__Work instructions__
Print the data below exactly as it appears.

__The data__

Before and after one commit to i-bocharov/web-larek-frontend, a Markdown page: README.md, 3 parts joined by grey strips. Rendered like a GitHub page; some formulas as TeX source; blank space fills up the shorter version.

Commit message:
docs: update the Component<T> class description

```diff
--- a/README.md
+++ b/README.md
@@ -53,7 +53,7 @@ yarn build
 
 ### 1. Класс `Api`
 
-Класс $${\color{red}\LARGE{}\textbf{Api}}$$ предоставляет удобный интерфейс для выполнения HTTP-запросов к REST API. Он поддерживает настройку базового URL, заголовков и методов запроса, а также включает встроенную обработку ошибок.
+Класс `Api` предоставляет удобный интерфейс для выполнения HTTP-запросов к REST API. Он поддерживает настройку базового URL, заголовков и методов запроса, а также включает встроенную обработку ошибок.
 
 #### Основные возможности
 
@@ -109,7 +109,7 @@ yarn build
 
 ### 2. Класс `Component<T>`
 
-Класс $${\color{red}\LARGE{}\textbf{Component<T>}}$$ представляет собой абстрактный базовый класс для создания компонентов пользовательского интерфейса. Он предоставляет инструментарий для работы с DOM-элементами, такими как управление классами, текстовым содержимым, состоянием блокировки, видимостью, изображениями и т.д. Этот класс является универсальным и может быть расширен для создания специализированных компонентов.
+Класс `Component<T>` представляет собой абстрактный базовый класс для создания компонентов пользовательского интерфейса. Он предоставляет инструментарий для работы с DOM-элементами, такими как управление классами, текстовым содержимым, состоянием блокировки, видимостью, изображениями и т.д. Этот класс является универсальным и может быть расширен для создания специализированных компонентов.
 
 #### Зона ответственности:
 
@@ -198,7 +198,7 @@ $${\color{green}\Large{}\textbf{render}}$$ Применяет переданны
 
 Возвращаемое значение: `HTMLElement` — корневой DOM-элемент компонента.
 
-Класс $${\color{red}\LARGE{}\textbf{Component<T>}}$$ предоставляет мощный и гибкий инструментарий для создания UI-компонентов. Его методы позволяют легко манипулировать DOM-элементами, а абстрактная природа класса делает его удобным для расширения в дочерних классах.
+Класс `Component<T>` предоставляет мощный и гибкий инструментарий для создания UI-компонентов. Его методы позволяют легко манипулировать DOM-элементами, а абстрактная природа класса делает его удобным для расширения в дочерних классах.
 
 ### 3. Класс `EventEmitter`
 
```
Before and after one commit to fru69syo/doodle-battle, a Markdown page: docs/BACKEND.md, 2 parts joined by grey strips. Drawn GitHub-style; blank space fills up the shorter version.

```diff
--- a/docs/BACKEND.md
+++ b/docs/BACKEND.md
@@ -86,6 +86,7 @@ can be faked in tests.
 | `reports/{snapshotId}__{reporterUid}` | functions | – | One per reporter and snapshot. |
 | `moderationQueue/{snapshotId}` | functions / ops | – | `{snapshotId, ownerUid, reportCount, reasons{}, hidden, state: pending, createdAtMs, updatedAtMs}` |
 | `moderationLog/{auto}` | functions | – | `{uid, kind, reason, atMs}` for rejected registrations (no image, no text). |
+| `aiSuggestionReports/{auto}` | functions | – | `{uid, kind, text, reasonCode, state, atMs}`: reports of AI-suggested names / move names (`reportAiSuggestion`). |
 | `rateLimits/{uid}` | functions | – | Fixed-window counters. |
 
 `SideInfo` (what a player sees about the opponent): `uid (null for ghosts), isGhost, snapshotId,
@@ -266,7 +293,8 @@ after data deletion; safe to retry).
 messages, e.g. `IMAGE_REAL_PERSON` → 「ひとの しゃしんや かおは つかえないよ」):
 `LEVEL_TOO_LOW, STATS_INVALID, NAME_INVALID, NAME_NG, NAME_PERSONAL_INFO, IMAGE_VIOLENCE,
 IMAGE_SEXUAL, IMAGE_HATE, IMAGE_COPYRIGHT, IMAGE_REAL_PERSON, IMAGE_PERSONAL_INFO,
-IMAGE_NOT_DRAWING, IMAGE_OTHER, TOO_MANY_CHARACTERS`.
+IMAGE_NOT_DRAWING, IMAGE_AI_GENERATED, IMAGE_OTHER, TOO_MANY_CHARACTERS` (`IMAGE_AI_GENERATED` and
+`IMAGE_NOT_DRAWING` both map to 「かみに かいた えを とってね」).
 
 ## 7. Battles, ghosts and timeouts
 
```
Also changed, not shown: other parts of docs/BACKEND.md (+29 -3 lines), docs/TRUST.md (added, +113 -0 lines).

__Response area__
Before and after one commit to i-bocharov/web-larek-frontend, a Markdown page: README.md, 3 parts joined by grey strips. Rendered like a GitHub page; some formulas as TeX source; blank space fills up the shorter version.

Commit message:
docs: update the Component<T> class description

```diff
--- a/README.md
+++ b/README.md
@@ -53,7 +53,7 @@ yarn build
 
 ### 1. Класс `Api`
 
-Класс $${\color{red}\LARGE{}\textbf{Api}}$$ предоставляет удобный интерфейс для выполнения HTTP-запросов к REST API. Он поддерживает настройку базового URL, заголовков и методов запроса, а также включает встроенную обработку ошибок.
+Класс `Api` предоставляет удобный интерфейс для выполнения HTTP-запросов к REST API. Он поддерживает настройку базового URL, заголовков и методов запроса, а также включает встроенную обработку ошибок.
 
 #### Основные возможности
 
@@ -109,7 +109,7 @@ yarn build
 
 ### 2. Класс `Component<T>`
 
-Класс $${\color{red}\LARGE{}\textbf{Component<T>}}$$ представляет собой абстрактный базовый класс для создания компонентов пользовательского интерфейса. Он предоставляет инструментарий для работы с DOM-элементами, такими как управление классами, текстовым содержимым, состоянием блокировки, видимостью, изображениями и т.д. Этот класс является универсальным и может быть расширен для создания специализированных компонентов.
+Класс `Component<T>` представляет собой абстрактный базовый класс для создания компонентов пользовательского интерфейса. Он предоставляет инструментарий для работы с DOM-элементами, такими как управление классами, текстовым содержимым, состоянием блокировки, видимостью, изображениями и т.д. Этот класс является универсальным и может быть расширен для создания специализированных компонентов.
 
 #### Зона ответственности:
 
@@ -198,7 +198,7 @@ $${\color{green}\Large{}\textbf{render}}$$ Применяет переданны
 
 Возвращаемое значение: `HTMLElement` — корневой DOM-элемент компонента.
 
-Класс $${\color{red}\LARGE{}\textbf{Component<T>}}$$ предоставляет мощный и гибкий инструментарий для создания UI-компонентов. Его методы позволяют легко манипулировать DOM-элементами, а абстрактная природа класса делает его удобным для расширения в дочерних классах.
+Класс `Component<T>` предоставляет мощный и гибкий инструментарий для создания UI-компонентов. Его методы позволяют легко манипулировать DOM-элементами, а абстрактная природа класса делает его удобным для расширения в дочерних классах.
 
 ### 3. Класс `EventEmitter`
 
```
Before and after one commit to fru69syo/doodle-battle, a Markdown page: docs/BACKEND.md, 2 parts joined by grey strips. Drawn GitHub-style; blank space fills up the shorter version.

```diff
--- a/docs/BACKEND.md
+++ b/docs/BACKEND.md
@@ -86,6 +86,7 @@ can be faked in tests.
 | `reports/{snapshotId}__{reporterUid}` | functions | – | One per reporter and snapshot. |
 | `moderationQueue/{snapshotId}` | functions / ops | – | `{snapshotId, ownerUid, reportCount, reasons{}, hidden, state: pending, createdAtMs, updatedAtMs}` |
 | `moderationLog/{auto}` | functions | – | `{uid, kind, reason, atMs}` for rejected registrations (no image, no text). |
+| `aiSuggestionReports/{auto}` | functions | – | `{uid, kind, text, reasonCode, state, atMs}`: reports of AI-suggested names / move names (`reportAiSuggestion`). |
 | `rateLimits/{uid}` | functions | – | Fixed-window counters. |
 
 `SideInfo` (what a player sees about the opponent): `uid (null for ghosts), isGhost, snapshotId,
@@ -266,7 +293,8 @@ after data deletion; safe to retry).
 messages, e.g. `IMAGE_REAL_PERSON` → 「ひとの しゃしんや かおは つかえないよ」):
 `LEVEL_TOO_LOW, STATS_INVALID, NAME_INVALID, NAME_NG, NAME_PERSONAL_INFO, IMAGE_VIOLENCE,
 IMAGE_SEXUAL, IMAGE_HATE, IMAGE_COPYRIGHT, IMAGE_REAL_PERSON, IMAGE_PERSONAL_INFO,
-IMAGE_NOT_DRAWING, IMAGE_OTHER, TOO_MANY_CHARACTERS`.
+IMAGE_NOT_DRAWING, IMAGE_AI_GENERATED, IMAGE_OTHER, TOO_MANY_CHARACTERS` (`IMAGE_AI_GENERATED` and
+`IMAGE_NOT_DRAWING` both map to 「かみに かいた えを とってね」).
 
 ## 7. Battles, ghosts and timeouts
 
```
Also changed, not shown: other parts of docs/BACKEND.md (+29 -3 lines), docs/TRUST.md (added, +113 -0 lines).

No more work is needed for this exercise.